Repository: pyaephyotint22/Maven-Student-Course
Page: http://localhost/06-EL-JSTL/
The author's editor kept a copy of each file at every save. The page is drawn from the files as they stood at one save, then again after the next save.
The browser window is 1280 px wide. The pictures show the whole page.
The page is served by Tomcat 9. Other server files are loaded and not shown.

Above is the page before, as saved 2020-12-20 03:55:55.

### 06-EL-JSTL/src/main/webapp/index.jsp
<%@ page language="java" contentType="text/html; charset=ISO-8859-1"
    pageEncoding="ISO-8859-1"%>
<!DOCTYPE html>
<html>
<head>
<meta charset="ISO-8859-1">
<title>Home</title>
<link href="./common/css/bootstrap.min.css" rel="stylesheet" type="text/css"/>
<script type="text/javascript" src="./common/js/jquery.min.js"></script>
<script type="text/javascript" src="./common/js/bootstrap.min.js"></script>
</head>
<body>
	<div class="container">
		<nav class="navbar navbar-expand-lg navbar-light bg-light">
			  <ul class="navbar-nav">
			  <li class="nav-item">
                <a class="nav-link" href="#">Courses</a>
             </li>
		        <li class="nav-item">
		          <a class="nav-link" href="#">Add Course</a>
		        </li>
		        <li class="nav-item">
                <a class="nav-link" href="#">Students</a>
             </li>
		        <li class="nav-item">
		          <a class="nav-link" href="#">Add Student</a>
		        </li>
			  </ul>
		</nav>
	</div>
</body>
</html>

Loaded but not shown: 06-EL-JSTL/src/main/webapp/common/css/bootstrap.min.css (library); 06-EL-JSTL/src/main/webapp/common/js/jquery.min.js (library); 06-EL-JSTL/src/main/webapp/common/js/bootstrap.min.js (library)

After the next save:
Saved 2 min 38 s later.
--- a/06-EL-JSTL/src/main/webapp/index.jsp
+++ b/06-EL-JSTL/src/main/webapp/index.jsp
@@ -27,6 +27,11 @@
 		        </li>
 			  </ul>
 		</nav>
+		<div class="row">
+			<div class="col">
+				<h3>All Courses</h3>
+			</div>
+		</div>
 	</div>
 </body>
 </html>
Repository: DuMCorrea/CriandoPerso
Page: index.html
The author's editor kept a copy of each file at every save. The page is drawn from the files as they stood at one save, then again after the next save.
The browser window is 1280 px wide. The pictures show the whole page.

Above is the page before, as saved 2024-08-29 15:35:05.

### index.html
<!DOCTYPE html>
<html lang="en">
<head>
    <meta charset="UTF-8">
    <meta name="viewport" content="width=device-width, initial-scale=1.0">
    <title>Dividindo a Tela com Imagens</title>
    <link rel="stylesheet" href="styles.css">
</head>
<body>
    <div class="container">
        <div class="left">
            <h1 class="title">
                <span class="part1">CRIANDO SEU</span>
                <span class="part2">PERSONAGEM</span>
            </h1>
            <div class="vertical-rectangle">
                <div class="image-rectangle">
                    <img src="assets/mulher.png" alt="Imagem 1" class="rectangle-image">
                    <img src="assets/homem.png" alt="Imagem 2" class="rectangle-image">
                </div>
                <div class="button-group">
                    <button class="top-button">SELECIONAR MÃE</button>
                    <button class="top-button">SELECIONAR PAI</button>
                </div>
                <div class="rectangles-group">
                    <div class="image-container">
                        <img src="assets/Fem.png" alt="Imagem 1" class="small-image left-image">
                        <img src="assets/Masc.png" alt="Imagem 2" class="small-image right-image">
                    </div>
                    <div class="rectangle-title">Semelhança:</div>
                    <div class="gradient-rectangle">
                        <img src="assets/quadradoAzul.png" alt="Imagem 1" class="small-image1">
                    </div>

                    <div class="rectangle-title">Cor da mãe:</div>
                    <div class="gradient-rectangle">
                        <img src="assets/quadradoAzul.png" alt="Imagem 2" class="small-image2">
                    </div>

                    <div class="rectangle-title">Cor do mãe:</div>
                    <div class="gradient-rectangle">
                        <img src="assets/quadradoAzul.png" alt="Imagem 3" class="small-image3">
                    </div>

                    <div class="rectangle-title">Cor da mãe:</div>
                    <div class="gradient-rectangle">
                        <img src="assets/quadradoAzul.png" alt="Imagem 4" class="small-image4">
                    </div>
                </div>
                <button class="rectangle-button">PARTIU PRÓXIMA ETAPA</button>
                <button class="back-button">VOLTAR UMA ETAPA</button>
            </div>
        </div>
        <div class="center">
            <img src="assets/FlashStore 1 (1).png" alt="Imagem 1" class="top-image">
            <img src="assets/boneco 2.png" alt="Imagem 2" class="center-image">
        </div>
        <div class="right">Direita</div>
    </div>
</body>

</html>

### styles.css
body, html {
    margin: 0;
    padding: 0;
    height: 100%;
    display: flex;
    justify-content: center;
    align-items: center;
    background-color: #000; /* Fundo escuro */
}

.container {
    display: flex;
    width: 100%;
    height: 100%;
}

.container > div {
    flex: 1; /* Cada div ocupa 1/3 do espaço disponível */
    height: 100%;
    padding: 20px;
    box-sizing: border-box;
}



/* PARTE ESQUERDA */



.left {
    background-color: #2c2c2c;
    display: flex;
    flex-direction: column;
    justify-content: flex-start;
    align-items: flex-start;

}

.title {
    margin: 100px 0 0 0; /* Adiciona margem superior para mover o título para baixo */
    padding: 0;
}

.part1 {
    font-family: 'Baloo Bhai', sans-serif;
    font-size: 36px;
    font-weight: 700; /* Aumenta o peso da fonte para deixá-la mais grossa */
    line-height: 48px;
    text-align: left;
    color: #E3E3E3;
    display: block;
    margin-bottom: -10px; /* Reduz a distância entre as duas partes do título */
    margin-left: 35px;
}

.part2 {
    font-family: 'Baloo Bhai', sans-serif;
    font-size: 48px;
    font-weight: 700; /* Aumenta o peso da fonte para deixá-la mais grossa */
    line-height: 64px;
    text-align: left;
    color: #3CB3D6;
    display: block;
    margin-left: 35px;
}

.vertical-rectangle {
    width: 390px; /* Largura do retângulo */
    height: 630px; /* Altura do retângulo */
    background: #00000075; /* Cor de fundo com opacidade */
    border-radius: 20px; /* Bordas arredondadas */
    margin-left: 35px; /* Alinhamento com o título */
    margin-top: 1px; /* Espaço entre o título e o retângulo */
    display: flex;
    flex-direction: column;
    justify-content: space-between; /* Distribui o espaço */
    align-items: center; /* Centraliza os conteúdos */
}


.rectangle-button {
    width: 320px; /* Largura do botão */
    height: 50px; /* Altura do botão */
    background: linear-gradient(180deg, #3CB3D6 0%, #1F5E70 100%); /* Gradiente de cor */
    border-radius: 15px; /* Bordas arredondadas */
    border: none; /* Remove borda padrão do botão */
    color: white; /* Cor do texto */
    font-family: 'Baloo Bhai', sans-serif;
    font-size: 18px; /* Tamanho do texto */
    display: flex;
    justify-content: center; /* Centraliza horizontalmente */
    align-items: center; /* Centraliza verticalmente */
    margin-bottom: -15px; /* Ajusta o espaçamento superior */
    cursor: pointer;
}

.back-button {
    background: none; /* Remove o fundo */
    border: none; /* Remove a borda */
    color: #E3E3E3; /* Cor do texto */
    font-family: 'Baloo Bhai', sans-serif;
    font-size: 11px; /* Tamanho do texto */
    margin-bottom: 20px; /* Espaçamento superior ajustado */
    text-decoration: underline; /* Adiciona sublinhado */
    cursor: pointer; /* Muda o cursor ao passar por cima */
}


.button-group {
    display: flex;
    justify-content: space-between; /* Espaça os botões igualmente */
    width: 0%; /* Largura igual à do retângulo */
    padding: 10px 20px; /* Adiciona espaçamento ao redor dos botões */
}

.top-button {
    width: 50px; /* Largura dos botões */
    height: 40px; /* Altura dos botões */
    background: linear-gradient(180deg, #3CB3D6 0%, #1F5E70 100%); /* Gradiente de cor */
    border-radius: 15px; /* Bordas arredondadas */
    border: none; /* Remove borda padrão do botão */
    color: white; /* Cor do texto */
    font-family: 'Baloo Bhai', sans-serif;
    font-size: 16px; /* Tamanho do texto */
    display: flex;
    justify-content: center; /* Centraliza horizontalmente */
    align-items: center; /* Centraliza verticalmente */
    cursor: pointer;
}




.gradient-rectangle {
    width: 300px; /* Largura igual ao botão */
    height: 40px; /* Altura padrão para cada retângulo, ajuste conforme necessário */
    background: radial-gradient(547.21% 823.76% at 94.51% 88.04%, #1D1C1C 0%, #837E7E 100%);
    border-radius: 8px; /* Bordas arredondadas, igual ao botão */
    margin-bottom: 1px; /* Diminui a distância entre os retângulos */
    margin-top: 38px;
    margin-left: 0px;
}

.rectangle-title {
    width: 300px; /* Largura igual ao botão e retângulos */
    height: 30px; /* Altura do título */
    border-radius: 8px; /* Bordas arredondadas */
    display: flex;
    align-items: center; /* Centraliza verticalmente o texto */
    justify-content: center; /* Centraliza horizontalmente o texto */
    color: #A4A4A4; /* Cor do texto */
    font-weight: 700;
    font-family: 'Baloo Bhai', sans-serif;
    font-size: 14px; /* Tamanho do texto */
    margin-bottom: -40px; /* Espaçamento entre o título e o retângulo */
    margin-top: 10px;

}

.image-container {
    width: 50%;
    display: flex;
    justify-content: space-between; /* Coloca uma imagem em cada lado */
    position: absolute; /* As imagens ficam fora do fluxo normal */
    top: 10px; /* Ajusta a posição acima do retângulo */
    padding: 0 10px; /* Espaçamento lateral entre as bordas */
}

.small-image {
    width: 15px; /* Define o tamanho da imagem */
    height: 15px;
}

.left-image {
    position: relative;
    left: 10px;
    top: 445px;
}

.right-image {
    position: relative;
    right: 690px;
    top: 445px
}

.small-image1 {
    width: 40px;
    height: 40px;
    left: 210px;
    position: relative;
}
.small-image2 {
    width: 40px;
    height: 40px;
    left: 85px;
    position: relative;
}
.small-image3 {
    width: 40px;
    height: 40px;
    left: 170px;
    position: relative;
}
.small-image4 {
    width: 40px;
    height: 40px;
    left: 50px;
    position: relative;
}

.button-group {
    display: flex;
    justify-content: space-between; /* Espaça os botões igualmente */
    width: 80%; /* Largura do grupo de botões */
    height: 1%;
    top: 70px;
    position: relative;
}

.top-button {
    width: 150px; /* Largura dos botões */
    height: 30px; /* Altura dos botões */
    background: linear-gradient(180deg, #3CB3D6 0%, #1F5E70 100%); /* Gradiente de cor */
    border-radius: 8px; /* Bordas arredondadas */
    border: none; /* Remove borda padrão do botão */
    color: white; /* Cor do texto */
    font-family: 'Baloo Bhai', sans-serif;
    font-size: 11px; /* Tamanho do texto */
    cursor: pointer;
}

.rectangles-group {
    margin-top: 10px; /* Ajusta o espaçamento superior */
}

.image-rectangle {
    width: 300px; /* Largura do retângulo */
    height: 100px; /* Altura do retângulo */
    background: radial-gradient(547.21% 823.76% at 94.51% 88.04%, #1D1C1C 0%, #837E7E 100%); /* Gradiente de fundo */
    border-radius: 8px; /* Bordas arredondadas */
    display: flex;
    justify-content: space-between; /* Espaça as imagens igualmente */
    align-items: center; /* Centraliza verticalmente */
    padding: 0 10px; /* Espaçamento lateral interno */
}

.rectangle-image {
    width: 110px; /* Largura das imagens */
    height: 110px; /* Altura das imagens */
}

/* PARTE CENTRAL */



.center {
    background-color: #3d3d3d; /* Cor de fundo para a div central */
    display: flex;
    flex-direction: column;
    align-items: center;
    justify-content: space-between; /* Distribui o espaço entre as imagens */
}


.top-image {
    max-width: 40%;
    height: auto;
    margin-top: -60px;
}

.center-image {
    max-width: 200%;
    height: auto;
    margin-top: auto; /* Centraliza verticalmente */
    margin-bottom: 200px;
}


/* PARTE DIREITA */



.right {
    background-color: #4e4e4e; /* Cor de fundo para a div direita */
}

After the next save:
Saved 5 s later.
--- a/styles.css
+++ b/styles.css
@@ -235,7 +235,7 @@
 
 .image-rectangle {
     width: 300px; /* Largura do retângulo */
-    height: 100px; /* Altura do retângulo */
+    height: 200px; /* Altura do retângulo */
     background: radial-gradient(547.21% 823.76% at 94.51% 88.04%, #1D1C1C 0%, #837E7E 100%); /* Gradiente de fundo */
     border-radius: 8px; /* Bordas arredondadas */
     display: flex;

▶ [Exercise description]: Exact copies are needed of the line with "PARTE DIREITA */" and each line after it through the end of the material above.

▶ [Answer to this task]:
/* PARTE DIREITA */



.right {
    background-color: #4e4e4e; /* Cor de fundo para a div direita */
}

After the next save:
Saved 5 s later.
--- a/styles.css
+++ b/styles.css
@@ -235,7 +235,7 @@
 
 .image-rectangle {
     width: 300px; /* Largura do retângulo */
-    height: 100px; /* Altura do retângulo */
+    height: 200px; /* Altura do retângulo */
     background: radial-gradient(547.21% 823.76% at 94.51% 88.04%, #1D1C1C 0%, #837E7E 100%); /* Gradiente de fundo */
     border-radius: 8px; /* Bordas arredondadas */
     display: flex;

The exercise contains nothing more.